By Mayo Clinic Staff

If you have atrial fibrillation, a common heart rhythm disorder (arrhythmia), you might need to alter how you manage your condition during your pregnancy. For instance, you might need to avoid certain medications during pregnancy.

You're at higher risk of developing blood clots in your heart if you have atrial fibrillation. Pregnancy increases your risk of developing blood clots in your legs. Taking blood-thinning medications during pregnancy can help reduce your risk of blood clots.

If possible, discuss your condition and medications with your doctor before you become pregnant. Pregnancy can make arrhythmias worse. However, it's also possible to develop atrial fibrillation during your pregnancy.

Blood-thinning medications to avoid during pregnancy

If you take certain blood-thinning medications such as warfarin (Coumadin, Jantoven), your doctor might recommend avoiding this medication during all or part of your pregnancy. Warfarin has been associated with pregnancy risks.

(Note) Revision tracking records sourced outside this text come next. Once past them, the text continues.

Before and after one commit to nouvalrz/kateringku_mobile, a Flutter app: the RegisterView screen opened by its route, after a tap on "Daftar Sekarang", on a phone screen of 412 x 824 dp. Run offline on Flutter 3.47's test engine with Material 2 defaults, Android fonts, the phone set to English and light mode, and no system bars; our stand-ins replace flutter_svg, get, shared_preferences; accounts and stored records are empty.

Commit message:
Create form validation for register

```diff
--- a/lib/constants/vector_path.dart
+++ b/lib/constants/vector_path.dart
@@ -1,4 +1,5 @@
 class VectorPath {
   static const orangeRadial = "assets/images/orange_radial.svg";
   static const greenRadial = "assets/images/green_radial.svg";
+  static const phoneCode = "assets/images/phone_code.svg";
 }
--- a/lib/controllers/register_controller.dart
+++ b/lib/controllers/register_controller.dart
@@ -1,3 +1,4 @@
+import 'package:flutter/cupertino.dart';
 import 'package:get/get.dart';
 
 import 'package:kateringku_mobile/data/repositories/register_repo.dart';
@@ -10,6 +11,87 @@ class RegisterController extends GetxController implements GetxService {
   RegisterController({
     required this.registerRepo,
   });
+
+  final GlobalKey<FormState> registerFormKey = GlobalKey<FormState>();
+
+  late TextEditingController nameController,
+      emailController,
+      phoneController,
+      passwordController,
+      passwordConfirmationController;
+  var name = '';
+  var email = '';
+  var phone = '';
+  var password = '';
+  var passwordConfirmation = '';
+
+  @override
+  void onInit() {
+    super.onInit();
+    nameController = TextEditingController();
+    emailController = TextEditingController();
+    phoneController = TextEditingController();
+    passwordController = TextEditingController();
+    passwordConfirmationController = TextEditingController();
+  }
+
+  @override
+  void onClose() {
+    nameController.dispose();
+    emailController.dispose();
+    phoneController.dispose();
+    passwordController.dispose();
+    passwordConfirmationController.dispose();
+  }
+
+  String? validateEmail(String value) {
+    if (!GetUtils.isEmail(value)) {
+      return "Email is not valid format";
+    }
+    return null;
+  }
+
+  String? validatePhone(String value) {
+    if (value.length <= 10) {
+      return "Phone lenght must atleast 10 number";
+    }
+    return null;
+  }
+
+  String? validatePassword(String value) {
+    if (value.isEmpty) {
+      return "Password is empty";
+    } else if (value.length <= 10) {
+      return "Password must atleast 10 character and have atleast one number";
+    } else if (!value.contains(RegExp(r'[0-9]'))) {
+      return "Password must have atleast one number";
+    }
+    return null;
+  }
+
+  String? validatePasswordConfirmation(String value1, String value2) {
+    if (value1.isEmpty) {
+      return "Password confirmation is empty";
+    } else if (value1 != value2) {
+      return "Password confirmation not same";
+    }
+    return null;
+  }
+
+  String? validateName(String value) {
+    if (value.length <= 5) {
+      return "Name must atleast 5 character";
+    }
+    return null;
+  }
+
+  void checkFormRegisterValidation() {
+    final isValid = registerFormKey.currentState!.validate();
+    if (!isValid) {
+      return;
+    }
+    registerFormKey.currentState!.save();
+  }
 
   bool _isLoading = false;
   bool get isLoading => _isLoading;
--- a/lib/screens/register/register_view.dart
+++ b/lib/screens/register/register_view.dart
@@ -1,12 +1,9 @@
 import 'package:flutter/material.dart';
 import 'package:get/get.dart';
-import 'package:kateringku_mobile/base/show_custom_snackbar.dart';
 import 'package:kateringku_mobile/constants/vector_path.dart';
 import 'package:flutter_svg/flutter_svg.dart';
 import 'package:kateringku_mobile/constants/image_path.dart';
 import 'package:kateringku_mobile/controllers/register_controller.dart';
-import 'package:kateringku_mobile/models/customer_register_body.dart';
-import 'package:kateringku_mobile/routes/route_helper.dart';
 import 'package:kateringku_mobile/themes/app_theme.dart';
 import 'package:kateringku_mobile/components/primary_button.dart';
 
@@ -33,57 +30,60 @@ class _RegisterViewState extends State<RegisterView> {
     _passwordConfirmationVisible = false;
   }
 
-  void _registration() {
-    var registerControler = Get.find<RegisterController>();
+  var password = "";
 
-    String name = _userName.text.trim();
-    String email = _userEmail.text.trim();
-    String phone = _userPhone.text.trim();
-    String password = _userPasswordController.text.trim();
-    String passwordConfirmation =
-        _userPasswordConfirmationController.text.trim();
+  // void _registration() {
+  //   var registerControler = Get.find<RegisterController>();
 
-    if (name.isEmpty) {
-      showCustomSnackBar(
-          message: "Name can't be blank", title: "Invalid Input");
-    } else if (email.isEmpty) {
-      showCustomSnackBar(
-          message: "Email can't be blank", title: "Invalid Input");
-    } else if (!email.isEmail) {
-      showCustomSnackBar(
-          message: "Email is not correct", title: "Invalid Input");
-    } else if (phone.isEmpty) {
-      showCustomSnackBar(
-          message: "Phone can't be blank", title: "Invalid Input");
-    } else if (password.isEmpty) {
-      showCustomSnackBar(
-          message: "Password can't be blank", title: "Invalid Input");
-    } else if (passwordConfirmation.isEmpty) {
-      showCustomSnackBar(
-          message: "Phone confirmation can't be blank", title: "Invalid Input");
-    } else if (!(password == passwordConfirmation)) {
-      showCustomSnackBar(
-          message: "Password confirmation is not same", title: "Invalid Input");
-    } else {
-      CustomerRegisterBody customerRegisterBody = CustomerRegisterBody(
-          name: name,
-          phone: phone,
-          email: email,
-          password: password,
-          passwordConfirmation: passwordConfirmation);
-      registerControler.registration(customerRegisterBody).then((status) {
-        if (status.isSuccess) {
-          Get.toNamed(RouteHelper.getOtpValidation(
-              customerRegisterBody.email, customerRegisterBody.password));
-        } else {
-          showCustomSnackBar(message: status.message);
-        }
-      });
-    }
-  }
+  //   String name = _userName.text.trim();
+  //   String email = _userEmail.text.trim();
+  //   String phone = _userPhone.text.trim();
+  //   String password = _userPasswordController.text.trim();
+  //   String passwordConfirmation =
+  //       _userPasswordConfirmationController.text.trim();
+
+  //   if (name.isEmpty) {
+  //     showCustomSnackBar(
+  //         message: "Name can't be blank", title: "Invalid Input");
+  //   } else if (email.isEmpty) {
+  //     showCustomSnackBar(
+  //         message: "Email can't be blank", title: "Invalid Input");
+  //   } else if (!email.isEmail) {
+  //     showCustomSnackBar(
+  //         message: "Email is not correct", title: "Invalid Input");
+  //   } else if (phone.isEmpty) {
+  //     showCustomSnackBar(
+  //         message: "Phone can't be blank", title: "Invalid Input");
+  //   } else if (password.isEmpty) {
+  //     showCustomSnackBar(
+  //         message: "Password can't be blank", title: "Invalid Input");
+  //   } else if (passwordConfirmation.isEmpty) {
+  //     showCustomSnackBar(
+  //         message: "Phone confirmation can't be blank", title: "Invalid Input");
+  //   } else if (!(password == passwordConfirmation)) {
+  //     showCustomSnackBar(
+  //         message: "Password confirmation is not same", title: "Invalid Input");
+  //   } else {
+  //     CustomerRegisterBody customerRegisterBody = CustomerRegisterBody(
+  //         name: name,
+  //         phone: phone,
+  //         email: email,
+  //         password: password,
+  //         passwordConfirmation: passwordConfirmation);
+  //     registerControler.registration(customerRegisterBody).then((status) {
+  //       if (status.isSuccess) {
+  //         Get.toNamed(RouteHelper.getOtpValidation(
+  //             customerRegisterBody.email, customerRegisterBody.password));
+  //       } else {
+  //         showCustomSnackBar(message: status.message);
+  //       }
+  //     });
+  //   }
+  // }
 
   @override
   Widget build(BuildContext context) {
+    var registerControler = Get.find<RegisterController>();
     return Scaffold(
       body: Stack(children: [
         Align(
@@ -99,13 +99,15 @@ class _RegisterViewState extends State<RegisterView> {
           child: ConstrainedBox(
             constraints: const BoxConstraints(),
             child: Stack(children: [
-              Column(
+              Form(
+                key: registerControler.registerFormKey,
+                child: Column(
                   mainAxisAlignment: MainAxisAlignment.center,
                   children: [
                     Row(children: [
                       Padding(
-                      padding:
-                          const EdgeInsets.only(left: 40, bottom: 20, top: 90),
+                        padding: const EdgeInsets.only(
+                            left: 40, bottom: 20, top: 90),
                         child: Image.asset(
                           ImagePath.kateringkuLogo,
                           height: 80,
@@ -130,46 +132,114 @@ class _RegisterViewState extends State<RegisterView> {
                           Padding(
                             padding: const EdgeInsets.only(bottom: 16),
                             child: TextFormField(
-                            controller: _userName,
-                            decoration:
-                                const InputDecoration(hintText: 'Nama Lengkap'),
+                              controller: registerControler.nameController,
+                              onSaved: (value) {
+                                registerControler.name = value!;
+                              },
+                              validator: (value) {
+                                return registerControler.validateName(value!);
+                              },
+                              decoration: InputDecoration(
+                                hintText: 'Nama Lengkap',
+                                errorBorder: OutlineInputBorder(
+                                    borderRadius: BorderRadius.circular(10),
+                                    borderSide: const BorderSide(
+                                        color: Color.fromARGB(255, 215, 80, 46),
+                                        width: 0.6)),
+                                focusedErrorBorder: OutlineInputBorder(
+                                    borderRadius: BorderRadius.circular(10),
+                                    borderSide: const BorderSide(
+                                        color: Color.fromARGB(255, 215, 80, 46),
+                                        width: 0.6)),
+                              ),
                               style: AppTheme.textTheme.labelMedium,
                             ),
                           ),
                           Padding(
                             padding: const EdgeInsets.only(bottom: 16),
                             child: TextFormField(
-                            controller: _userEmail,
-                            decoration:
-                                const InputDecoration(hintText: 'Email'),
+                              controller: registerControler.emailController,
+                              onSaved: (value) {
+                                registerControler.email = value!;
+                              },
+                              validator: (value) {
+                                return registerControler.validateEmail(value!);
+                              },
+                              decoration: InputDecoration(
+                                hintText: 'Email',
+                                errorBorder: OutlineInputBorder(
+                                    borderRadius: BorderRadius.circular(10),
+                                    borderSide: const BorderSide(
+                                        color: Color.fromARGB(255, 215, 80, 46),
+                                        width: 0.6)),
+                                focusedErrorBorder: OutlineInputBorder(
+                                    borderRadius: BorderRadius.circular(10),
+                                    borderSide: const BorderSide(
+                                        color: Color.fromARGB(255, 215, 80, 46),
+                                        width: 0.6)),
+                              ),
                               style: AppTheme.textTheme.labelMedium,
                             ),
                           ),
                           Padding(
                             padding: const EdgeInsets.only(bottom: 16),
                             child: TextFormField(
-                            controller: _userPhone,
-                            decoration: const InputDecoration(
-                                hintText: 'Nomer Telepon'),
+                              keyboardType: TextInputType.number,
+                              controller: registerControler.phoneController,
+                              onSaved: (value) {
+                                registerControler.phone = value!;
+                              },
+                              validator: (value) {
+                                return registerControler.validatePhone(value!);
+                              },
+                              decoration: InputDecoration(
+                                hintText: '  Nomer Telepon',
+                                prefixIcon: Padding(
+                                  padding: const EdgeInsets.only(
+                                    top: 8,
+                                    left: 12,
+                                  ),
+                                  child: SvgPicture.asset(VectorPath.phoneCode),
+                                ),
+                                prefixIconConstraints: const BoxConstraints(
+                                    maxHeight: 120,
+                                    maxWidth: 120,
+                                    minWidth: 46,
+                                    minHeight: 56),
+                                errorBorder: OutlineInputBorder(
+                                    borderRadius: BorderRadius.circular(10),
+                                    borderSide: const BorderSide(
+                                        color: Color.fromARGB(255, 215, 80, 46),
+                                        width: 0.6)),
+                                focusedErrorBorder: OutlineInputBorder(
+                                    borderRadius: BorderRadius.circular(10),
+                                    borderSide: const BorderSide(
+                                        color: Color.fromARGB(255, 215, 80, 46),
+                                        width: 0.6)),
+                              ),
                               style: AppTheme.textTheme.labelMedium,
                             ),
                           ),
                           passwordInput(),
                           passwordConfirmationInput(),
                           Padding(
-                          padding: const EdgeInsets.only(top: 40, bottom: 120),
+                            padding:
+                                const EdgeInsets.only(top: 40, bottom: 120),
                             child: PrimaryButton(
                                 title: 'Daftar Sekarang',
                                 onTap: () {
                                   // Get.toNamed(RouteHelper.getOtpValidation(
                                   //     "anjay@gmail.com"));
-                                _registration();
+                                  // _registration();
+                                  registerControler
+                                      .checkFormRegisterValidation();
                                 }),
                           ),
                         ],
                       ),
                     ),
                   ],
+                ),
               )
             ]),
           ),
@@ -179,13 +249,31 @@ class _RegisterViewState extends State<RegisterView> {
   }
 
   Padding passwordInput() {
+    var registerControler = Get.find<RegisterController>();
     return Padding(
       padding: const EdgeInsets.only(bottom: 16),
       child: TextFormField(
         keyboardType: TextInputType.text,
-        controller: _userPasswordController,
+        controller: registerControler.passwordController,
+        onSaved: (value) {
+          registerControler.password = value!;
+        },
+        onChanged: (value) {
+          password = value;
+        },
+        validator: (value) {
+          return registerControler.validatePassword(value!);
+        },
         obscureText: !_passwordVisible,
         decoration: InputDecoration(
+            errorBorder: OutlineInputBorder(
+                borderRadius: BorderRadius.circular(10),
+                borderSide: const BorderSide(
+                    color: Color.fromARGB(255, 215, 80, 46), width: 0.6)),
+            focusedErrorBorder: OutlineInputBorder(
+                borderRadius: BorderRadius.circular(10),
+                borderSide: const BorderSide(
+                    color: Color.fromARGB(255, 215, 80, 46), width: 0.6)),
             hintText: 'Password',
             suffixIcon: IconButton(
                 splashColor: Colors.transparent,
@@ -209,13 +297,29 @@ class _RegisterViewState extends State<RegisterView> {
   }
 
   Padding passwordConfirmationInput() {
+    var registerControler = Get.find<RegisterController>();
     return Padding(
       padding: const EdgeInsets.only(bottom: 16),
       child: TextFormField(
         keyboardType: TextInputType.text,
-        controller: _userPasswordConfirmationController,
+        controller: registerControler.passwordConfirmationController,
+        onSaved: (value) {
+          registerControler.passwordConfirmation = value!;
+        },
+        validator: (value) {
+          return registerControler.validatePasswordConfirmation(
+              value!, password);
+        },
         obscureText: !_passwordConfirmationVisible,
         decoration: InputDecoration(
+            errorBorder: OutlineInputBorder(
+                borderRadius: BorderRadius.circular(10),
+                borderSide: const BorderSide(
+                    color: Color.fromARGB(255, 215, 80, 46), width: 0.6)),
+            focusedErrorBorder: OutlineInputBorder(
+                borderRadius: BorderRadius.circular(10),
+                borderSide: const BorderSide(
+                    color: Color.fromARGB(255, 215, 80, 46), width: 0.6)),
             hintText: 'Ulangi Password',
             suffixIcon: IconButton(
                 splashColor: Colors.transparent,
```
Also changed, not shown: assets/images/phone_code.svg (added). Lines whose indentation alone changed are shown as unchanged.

Other oral blood-thinning medications — including dabigatran (Pradaxa), rivaroxaban (Xarelto) and apixaban (Eliquis) — also shouldn't be taken during your pregnancy. There aren't enough studies to determine their effects and safety during pregnancy.

During pregnancy, labor and delivery

Your doctor might prescribe heparin, another blood-thinning medication, to prevent blood clots. This medication is usually given through a syringe inserted into the fat under the skin. Heparin has been shown in studies to be safe and effective during pregnancy.

However, you're still at risk of bleeding while taking heparin or other blood-thinning medications. If you notice indications of bleeding, contact your doctor.

Even when taking blood-thinning medications, you're at risk of developing blood clots during pregnancy. Watch for signs or symptoms of blood clots, such as chest pain or leg swelling. Contact your doctor immediately if you notice unusual signs or symptoms.

Blood-thinning medications are usually stopped during labor and delivery, unless you're at very high risk of blood clots.

After delivery

Blood-thinning medications are generally restarted after delivery, at your doctor's instructions. However, certain blood-thinning medications might not be recommended if you're breast-feeding. Discuss with your doctor which blood-thinning medications are safe for you and your baby.

Jan. 09, 2019 See more In-depth